RECORD SET:

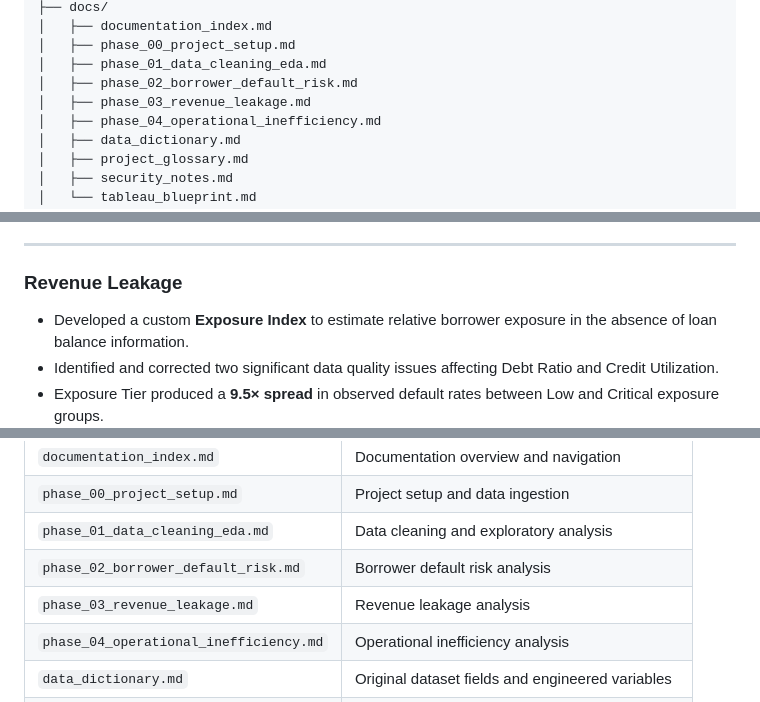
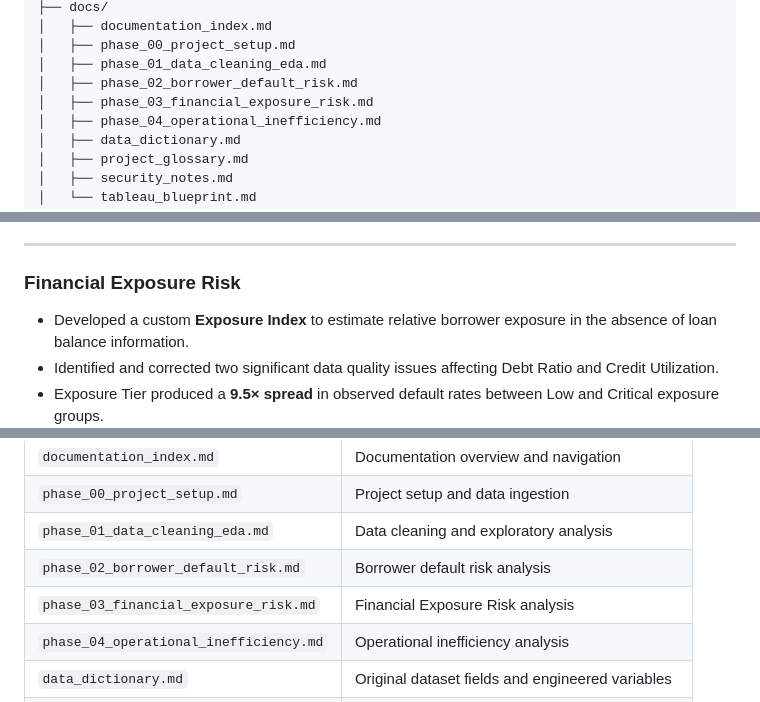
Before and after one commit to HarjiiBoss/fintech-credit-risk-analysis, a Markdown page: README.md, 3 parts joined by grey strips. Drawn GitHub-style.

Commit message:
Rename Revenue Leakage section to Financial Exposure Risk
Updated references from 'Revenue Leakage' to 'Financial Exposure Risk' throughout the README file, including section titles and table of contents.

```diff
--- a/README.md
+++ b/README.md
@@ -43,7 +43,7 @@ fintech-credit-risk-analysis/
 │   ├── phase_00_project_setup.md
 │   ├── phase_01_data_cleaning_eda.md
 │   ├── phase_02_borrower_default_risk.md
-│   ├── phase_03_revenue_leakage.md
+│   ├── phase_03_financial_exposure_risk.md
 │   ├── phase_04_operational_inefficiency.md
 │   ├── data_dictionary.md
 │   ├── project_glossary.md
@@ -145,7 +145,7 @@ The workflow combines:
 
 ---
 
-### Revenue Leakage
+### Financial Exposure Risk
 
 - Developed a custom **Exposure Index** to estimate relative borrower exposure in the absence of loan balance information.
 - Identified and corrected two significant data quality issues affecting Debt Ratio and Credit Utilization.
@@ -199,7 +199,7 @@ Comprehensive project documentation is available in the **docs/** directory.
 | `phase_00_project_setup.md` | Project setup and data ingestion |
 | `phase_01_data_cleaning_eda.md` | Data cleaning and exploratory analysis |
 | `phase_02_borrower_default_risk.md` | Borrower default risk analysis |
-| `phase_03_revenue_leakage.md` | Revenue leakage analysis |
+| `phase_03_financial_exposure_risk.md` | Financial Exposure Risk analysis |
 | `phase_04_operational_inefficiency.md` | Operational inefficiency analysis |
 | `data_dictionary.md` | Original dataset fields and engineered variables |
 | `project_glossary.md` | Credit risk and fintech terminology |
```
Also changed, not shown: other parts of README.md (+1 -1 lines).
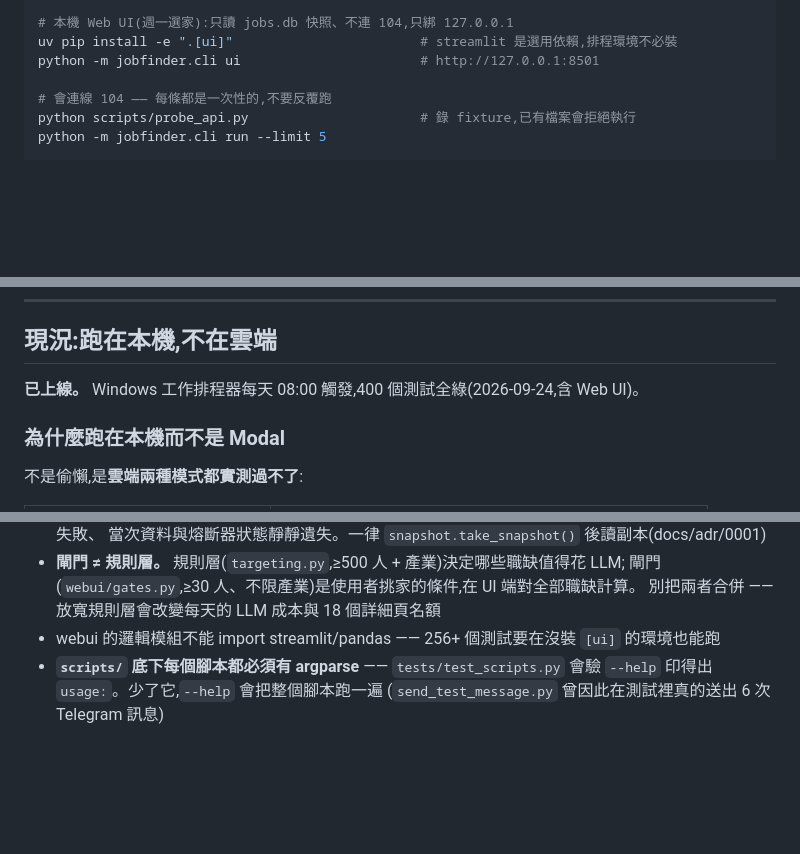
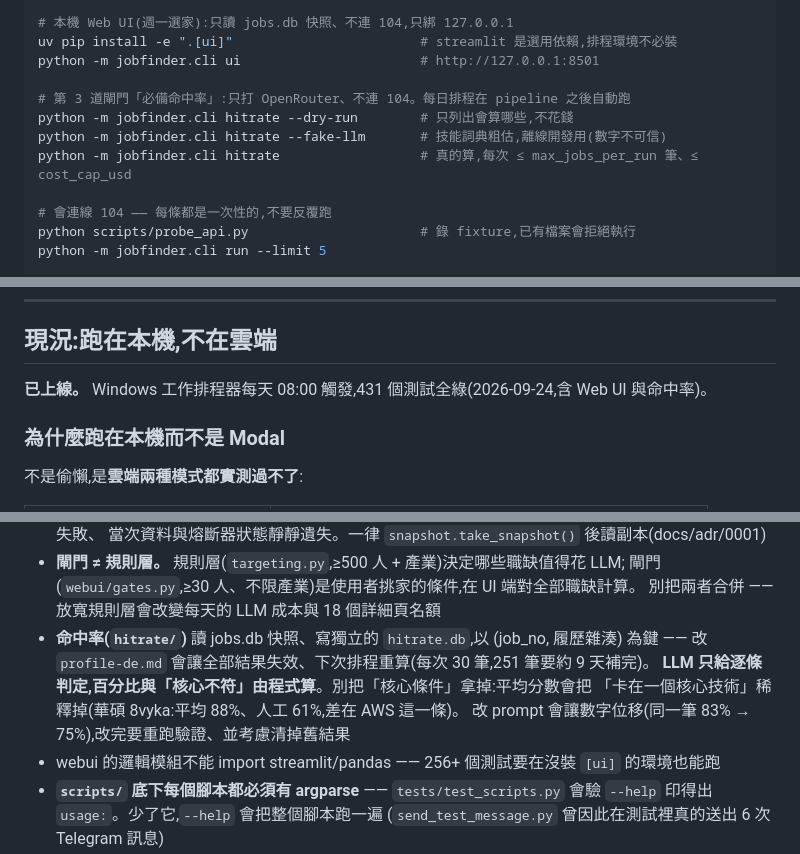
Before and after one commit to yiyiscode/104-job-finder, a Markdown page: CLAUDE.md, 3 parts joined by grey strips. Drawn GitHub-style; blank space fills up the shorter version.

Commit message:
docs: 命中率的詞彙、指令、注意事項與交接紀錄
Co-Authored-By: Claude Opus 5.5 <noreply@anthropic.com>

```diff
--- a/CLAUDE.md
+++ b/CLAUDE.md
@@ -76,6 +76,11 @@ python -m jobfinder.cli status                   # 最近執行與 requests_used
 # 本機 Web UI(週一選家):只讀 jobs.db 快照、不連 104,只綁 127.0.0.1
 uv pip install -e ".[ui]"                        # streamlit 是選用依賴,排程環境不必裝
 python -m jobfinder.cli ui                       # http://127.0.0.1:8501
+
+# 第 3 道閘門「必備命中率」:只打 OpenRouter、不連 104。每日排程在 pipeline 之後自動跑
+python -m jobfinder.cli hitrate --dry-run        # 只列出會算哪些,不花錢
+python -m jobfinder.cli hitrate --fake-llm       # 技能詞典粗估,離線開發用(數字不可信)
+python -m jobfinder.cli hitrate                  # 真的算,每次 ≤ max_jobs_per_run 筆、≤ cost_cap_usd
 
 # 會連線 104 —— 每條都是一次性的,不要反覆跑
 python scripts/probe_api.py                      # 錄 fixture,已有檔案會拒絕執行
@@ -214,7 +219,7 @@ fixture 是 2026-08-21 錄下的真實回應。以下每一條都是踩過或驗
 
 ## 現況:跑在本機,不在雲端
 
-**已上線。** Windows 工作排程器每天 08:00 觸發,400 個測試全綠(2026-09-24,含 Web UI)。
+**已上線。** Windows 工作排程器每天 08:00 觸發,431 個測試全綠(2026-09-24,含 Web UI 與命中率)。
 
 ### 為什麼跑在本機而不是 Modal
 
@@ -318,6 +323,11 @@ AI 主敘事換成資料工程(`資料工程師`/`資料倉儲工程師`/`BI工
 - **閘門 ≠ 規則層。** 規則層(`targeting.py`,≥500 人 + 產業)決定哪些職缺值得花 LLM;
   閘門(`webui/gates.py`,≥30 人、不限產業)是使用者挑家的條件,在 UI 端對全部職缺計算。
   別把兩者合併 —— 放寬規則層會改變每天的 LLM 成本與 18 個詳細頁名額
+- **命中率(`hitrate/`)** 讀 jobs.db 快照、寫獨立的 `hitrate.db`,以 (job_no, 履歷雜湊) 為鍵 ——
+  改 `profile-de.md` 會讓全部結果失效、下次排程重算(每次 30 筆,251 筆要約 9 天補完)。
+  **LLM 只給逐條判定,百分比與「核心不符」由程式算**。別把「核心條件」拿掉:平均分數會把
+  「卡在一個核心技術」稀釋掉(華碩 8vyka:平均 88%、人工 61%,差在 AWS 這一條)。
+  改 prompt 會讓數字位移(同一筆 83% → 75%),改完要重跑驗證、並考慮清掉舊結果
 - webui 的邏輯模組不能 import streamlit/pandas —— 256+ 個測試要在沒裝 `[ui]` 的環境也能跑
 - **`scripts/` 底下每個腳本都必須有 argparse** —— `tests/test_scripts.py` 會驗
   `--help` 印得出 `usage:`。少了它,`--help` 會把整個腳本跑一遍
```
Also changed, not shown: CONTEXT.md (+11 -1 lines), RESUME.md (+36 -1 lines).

DESCRIPTION OF THE TASK: Reproduce the data above exactly, leaving each picture out.

TASK ANSWER:
Before and after one commit to HarjiiBoss/fintech-credit-risk-analysis, a Markdown page: README.md, 3 parts joined by grey strips. Drawn GitHub-style.

Commit message:
Rename Revenue Leakage section to Financial Exposure Risk
Updated references from 'Revenue Leakage' to 'Financial Exposure Risk' throughout the README file, including section titles and table of contents.

```diff
--- a/README.md
+++ b/README.md
@@ -43,7 +43,7 @@ fintech-credit-risk-analysis/
 │   ├── phase_00_project_setup.md
 │   ├── phase_01_data_cleaning_eda.md
 │   ├── phase_02_borrower_default_risk.md
-│   ├── phase_03_revenue_leakage.md
+│   ├── phase_03_financial_exposure_risk.md
 │   ├── phase_04_operational_inefficiency.md
 │   ├── data_dictionary.md
 │   ├── project_glossary.md
@@ -145,7 +145,7 @@ The workflow combines:
 
 ---
 
-### Revenue Leakage
+### Financial Exposure Risk
 
 - Developed a custom **Exposure Index** to estimate relative borrower exposure in the absence of loan balance information.
 - Identified and corrected two significant data quality issues affecting Debt Ratio and Credit Utilization.
@@ -199,7 +199,7 @@ Comprehensive project documentation is available in the **docs/** directory.
 | `phase_00_project_setup.md` | Project setup and data ingestion |
 | `phase_01_data_cleaning_eda.md` | Data cleaning and exploratory analysis |
 | `phase_02_borrower_default_risk.md` | Borrower default risk analysis |
-| `phase_03_revenue_leakage.md` | Revenue leakage analysis |
+| `phase_03_financial_exposure_risk.md` | Financial Exposure Risk analysis |
 | `phase_04_operational_inefficiency.md` | Operational inefficiency analysis |
 | `data_dictionary.md` | Original dataset fields and engineered variables |
 | `project_glossary.md` | Credit risk and fintech terminology |
```
Also changed, not shown: other parts of README.md (+1 -1 lines).
Before and after one commit to yiyiscode/104-job-finder, a Markdown page: CLAUDE.md, 3 parts joined by grey strips. Drawn GitHub-style; blank space fills up the shorter version.

Commit message:
docs: 命中率的詞彙、指令、注意事項與交接紀錄
Co-Authored-By: Claude Opus 5.5 <noreply@anthropic.com>

```diff
--- a/CLAUDE.md
+++ b/CLAUDE.md
@@ -76,6 +76,11 @@ python -m jobfinder.cli status                   # 最近執行與 requests_used
 # 本機 Web UI(週一選家):只讀 jobs.db 快照、不連 104,只綁 127.0.0.1
 uv pip install -e ".[ui]"                        # streamlit 是選用依賴,排程環境不必裝
 python -m jobfinder.cli ui                       # http://127.0.0.1:8501
+
+# 第 3 道閘門「必備命中率」:只打 OpenRouter、不連 104。每日排程在 pipeline 之後自動跑
+python -m jobfinder.cli hitrate --dry-run        # 只列出會算哪些,不花錢
+python -m jobfinder.cli hitrate --fake-llm       # 技能詞典粗估,離線開發用(數字不可信)
+python -m jobfinder.cli hitrate                  # 真的算,每次 ≤ max_jobs_per_run 筆、≤ cost_cap_usd
 
 # 會連線 104 —— 每條都是一次性的,不要反覆跑
 python scripts/probe_api.py                      # 錄 fixture,已有檔案會拒絕執行
@@ -214,7 +219,7 @@ fixture 是 2026-08-21 錄下的真實回應。以下每一條都是踩過或驗
 
 ## 現況:跑在本機,不在雲端
 
-**已上線。** Windows 工作排程器每天 08:00 觸發,400 個測試全綠(2026-09-24,含 Web UI)。
+**已上線。** Windows 工作排程器每天 08:00 觸發,431 個測試全綠(2026-09-24,含 Web UI 與命中率)。
 
 ### 為什麼跑在本機而不是 Modal
 
@@ -318,6 +323,11 @@ AI 主敘事換成資料工程(`資料工程師`/`資料倉儲工程師`/`BI工
 - **閘門 ≠ 規則層。** 規則層(`targeting.py`,≥500 人 + 產業)決定哪些職缺值得花 LLM;
   閘門(`webui/gates.py`,≥30 人、不限產業)是使用者挑家的條件,在 UI 端對全部職缺計算。
   別把兩者合併 —— 放寬規則層會改變每天的 LLM 成本與 18 個詳細頁名額
+- **命中率(`hitrate/`)** 讀 jobs.db 快照、寫獨立的 `hitrate.db`,以 (job_no, 履歷雜湊) 為鍵 ——
+  改 `profile-de.md` 會讓全部結果失效、下次排程重算(每次 30 筆,251 筆要約 9 天補完)。
+  **LLM 只給逐條判定,百分比與「核心不符」由程式算**。別把「核心條件」拿掉:平均分數會把
+  「卡在一個核心技術」稀釋掉(華碩 8vyka:平均 88%、人工 61%,差在 AWS 這一條)。
+  改 prompt 會讓數字位移(同一筆 83% → 75%),改完要重跑驗證、並考慮清掉舊結果
 - webui 的邏輯模組不能 import streamlit/pandas —— 256+ 個測試要在沒裝 `[ui]` 的環境也能跑
 - **`scripts/` 底下每個腳本都必須有 argparse** —— `tests/test_scripts.py` 會驗
   `--help` 印得出 `usage:`。少了它,`--help` 會把整個腳本跑一遍
```
Also changed, not shown: CONTEXT.md (+11 -1 lines), RESUME.md (+36 -1 lines).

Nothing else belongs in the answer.